Boston-area Youth Workers to Graduate with New Credential
June 16, 2008
Ellen Gannett, Director of the National Institute on Out-of-School Time (NIOST) at the Wellesley Centers for Women (WCW), and founding member of the Achieve Boston collaboration, is pleased to announce that the first students participating in the School Age and Youth Development (SAYD) credential program—a new program that aims to strengthen youth workers’ skills and knowledge, as well as promote career advancement—will celebrate the program’s completion on June 19 at 7:00 pm, in Ryan Lounge at the University of Massachusetts-Boston.

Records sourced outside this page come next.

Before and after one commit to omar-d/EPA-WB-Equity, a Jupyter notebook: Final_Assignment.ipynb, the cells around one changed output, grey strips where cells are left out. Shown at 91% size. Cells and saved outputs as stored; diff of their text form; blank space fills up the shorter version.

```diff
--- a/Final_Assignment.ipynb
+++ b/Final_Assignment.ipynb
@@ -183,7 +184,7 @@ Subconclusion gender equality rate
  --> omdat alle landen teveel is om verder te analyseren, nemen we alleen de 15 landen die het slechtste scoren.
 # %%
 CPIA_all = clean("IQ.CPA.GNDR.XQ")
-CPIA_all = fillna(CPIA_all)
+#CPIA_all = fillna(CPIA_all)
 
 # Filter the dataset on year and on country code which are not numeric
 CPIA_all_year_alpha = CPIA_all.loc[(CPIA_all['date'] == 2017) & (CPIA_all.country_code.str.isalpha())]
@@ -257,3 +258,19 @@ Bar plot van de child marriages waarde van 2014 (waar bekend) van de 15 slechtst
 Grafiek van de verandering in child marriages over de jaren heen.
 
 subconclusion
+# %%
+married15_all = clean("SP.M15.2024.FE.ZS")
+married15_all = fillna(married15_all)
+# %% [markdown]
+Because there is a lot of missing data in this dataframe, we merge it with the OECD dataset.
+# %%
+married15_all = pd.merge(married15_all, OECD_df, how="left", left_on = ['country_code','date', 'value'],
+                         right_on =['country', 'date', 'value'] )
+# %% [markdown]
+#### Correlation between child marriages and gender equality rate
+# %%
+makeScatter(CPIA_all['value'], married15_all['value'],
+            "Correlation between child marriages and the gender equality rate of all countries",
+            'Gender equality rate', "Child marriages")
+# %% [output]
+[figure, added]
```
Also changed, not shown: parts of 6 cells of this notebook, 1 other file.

To earn the SAYD credential, the students must have completed 18 months of college coursework, community-based training, and direct field experience related to youth work. The program participants took courses in child and adolescent development through Urban College, University of Massachusetts-Boston, and Cambridge College. Ranging in age from early 20s to mid 40s and with a range from a few years to decades of experience in education and afterschool care of children and youth, they are early and mid-career afterschool and youth work educators, aspiring to greater leadership in the out-of-school time sector. Their education and experience as SAYD credential program participants will have a direct and immediate impact on their work with children, youth, and families.
The graduates represent some of the best small and large organizations serving children and youth in Boston including the YMCA, the Boys & Girls Clubs, Bird Street Community Center, Boston Center for Youth & Families, Teen Empowerment, United South End Settlements, and Boston Asian YES. Most of the school age programs that employ the participants are licensed by the Massachusetts Department of Early Education and Care (EEC) and are located both inside schools and in the community. Many SAYD students participated in after school programs as youth themselves, some in the very same programs where they continue to work.

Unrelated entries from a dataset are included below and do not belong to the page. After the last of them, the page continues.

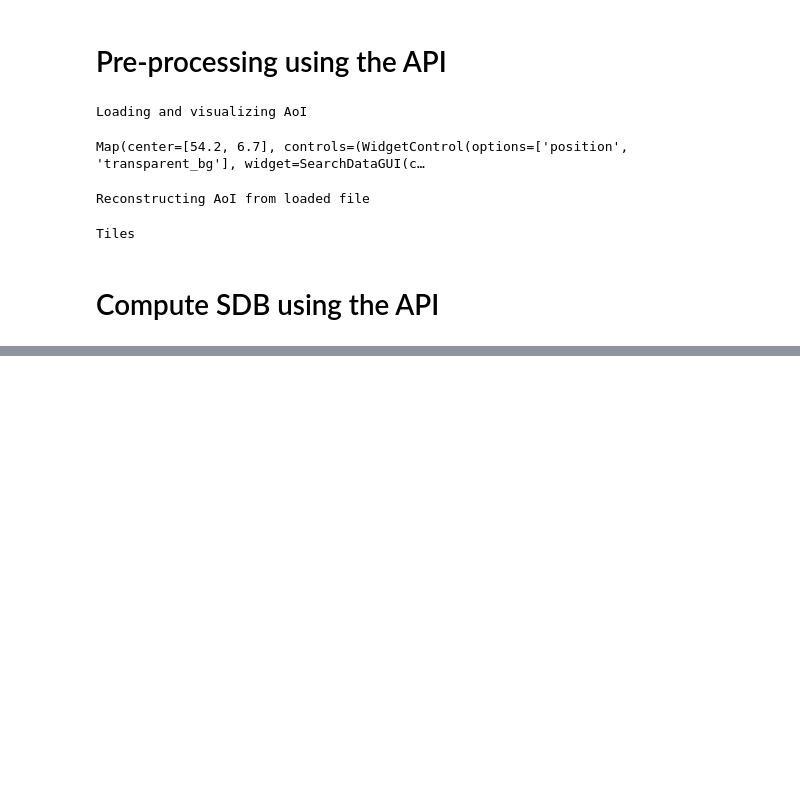
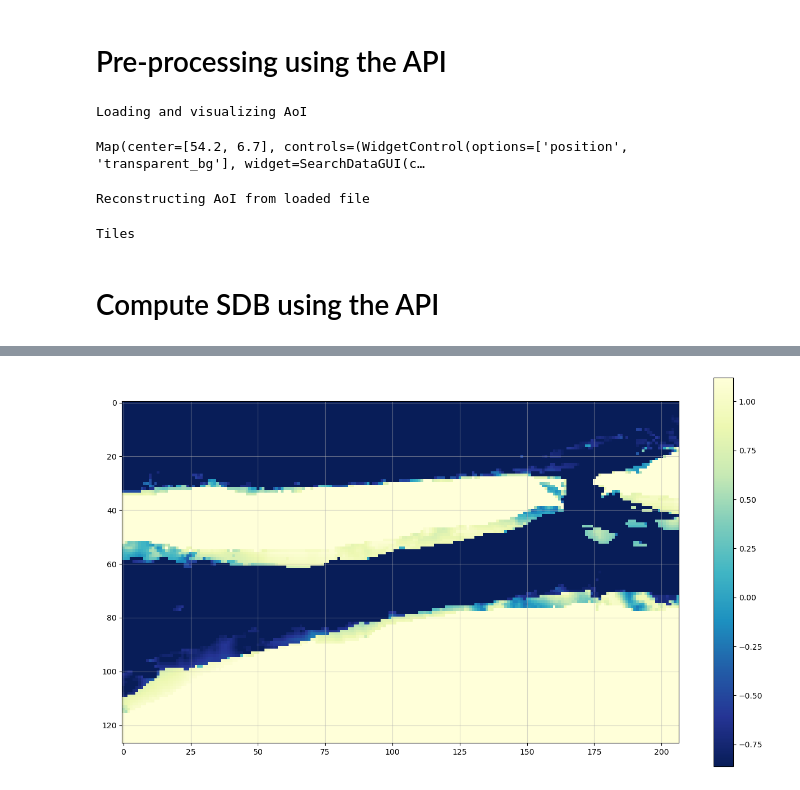
Before and after one commit to openearth/eo-bathymetry, a Jupyter notebook: notebooks/cmems-bathymetry/method_improvements.ipynb, the cells around one changed output, grey strips where cells are left out. Cells and saved outputs as stored; diff of their text form; code cells hidden in the pictures; blank space fills up the shorter version.

```diff
--- a/notebooks/cmems-bathymetry/method_improvements.ipynb
+++ b/notebooks/cmems-bathymetry/method_improvements.ipynb
@@ -157,10 +124,10 @@ if draw_AoI == 1:
     features = []
     features.append(Feature(geometry=AoI, properties={"AoI": project_name}))
     feature_collection = FeatureCollection(features)
-    with open(os.path.join(main_fol,"AOI",project_name + ".geojson"), "w") as f: # geojson
+    with open(os.path.join(main_fol,"00_miscellaneous\AOIs",project_name + ".geojson"), "w") as f: # geojson
         dump(feature_collection, f)
     gdr = gpd.GeoDataFrame({"properties":{"AoI": project_name}, "geometry": AoI}, crs="EPSG:4326") #shp
-    gdr.to_file(os.path.join(main_fol,"AOI",project_name+".shp"))
+    gdr.to_file(os.path.join(main_fol,"00_miscellaneous\AOIs",project_name+".shp"))
     bounds = ee.Geometry.Polygon([[[a,b] for a, b in zip(*AoI.exterior.coords.xy)]])
 
 if draw_AoI == 0:
@@ -909,0 +180,12 @@ Map(center=[53.696663843187544, 7.294921876971232], controls=(WidgetControl(opti
+# %%
+tiled = tiles[sel_tile]
+tx_in = "1065.0" #"1065.0" #"1053.0"
+ty_in = "660.0" #"660.0" #"646.0"
+tile = ee.Feature(tiled.filterMetadata("tx", "equals", tx_in).filterMetadata("ty", "equals", ty_in).first()) #11
+# tile = ee.Feature(tiled.filterMetadata("tx", "equals", "4261.0").filterMetadata("ty", "equals", "2641.0").first()) #13
+# tile
+
+# buffered tile (for smoothing edges); 5 pixel agreed on with partners
+tile = tile.buffer(5*scale/111120, proj="EPSG:4326") # quick fix for unequal buffer in EPSG3857: https://www.reddit.com/r/QGIS/comments/oo1jgh/buffer_points_on_epsg_4326_wgs_84/
+Map.addLayer(tile, {}, "AoI_buffered")
+tile
@@ -909,0 +841,20 @@ Map(center=[53.696663843187544, 7.294921876971232], controls=(WidgetControl(opti
+# %%
+# get array and check values
+#band_arrs = ndwi.reproject(crs = ee.Projection('EPSG:4326'), scale=scale).sampleRectangle(region=bounds)
+# band_arrs = NDWICollection.first().reproject(crs = ee.Projection('EPSG:4326'), scale=scale).sampleRectangle(region=bounds)
+#band_arrs = NDWICollectionMapped.first().reproject(crs = ee.Projection('EPSG:4326'), scale=scale).sampleRectangle(region=bounds)
+#band_arrs = gridCellWaterOccurrenceOutput.reproject(crs = ee.Projection('EPSG:4326'), scale=scale).sampleRectangle(region=bounds)
+band_arrs = image.reproject(crs = ee.Projection('EPSG:4326'), scale=scale).sampleRectangle(region=bounds)
+#band_arrs = waterElev.reproject(crs = ee.Projection('EPSG:4326'), scale=scale).sampleRectangle(region=bounds)
+#band_arr = band_arrs.get('ndwi')
+# band_arr = band_arrs.get('ndwi_waterweight')
+#band_arr = band_arrs.get('weight')
+# band_arr = band_arrs.get('waterOccurrenceCount')
+#band_arr = band_arrs.get('waterOccurrencePercentage')
+#band_arr = band_arrs.get('waterOccurrencePercentageWeighted')
+# band_arr = band_arrs.get('ndwiMedian')
+#band_arr = band_arrs.get("intertidal_elevation")
+band_arr = band_arrs.get("intertidal_elevationweighted")
+np_arr = np.array(band_arr.getInfo())
+print(np_arr.shape)
+print(np_arr)
@@ -909,0 +876,11 @@ Map(center=[53.696663843187544, 7.294921876971232], controls=(WidgetControl(opti
+# %%
+# plot data array
+plt.figure(figsize=(16,9))
+#plt.imshow(np_arr, cmap="Greys_r")#vmin=-0.05, vmax=0.15
+plt.imshow(np_arr, cmap="YlGnBu_r")#vmin=-0.05, vmax=0.15
+plt.grid(alpha=0.5)
+# plt.clim(0,1)
+plt.colorbar()
+plt.show()
+# %% [output]
+[figure, added]
```
Also changed, not shown: parts of 64 cells of this notebook, 2 other files.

Says Gannett, “This first group of dedicated youth workers will pave the way for others to seek youth work as an important career choice. Their commitment to college-level study, reflection, and writing about their practice will inspire many colleges both here in the Greater Boston area and across the country to build youth work as a discipline.”

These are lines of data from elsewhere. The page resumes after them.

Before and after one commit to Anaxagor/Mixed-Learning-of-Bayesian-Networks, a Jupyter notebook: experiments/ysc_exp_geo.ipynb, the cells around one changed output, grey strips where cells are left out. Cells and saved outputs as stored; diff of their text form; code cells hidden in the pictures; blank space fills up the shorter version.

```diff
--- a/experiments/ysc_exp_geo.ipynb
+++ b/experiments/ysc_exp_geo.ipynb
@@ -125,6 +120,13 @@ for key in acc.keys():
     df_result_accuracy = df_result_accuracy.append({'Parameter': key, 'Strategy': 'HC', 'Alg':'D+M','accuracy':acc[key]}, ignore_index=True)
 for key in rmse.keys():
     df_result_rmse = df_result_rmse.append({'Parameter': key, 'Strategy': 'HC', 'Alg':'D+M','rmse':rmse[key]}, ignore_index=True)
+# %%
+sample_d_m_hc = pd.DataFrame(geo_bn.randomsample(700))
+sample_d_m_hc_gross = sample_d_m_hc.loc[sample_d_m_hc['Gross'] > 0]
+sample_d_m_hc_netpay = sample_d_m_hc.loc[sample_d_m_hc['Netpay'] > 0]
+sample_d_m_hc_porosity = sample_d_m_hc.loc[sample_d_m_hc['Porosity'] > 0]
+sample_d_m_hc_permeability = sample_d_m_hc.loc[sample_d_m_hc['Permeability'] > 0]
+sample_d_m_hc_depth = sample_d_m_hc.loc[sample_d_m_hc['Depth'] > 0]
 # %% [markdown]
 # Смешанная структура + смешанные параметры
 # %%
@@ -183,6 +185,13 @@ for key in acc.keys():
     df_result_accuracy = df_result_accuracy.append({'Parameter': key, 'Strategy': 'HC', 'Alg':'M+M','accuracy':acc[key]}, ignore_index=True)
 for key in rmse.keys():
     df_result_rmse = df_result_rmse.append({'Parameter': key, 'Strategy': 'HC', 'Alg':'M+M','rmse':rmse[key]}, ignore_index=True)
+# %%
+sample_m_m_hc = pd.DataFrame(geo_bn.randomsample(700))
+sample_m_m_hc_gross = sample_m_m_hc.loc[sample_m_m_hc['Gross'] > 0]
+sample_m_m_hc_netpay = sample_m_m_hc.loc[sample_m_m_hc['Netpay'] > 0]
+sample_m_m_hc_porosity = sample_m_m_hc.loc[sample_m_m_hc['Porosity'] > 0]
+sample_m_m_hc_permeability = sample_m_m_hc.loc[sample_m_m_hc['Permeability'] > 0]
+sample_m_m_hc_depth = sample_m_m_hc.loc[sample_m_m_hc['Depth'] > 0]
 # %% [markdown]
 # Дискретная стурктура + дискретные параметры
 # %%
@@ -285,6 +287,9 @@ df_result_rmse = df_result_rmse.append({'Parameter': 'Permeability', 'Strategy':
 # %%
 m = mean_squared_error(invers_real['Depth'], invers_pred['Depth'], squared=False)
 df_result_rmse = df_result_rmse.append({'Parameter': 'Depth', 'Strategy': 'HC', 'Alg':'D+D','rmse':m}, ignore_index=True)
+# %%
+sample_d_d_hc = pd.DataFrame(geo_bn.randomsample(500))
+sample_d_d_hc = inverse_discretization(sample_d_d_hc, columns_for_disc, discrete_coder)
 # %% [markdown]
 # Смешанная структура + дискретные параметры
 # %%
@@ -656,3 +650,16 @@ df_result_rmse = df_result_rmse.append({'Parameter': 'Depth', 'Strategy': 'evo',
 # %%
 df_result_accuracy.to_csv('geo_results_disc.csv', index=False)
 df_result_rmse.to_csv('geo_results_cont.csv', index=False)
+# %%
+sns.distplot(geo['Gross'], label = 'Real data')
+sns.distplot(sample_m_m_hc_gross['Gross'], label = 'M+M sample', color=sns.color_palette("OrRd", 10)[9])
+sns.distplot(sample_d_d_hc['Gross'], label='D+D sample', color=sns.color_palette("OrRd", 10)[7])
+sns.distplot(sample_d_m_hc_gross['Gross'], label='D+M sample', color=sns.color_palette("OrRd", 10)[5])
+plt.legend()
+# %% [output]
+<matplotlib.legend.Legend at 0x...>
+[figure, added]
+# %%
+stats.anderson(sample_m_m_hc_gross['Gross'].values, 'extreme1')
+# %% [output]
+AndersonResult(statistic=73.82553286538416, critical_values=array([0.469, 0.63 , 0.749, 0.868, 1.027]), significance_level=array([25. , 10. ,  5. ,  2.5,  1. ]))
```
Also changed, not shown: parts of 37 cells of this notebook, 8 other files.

The SAYD credential program is the result of over three years of development by Achieve Boston and its partners, including NIOST. Achieve Boston is a collaborative effort of leading out-of-school-time organizations. Its founding partners came together in the summer of 2001, with the Barr Foundation’s support, to begin the process of creating a professional development infrastructure for after-school and youth workers across the city. For more than 30 years, the National Institute on Out-of-School Time at the Wellesley Centers for Women has been dedicated to moving the afterschool field forward through its research, education and training, consultation, and field-building. Since 1974, scholars at WCW have helped shape a better world through their social science research projects and training programs.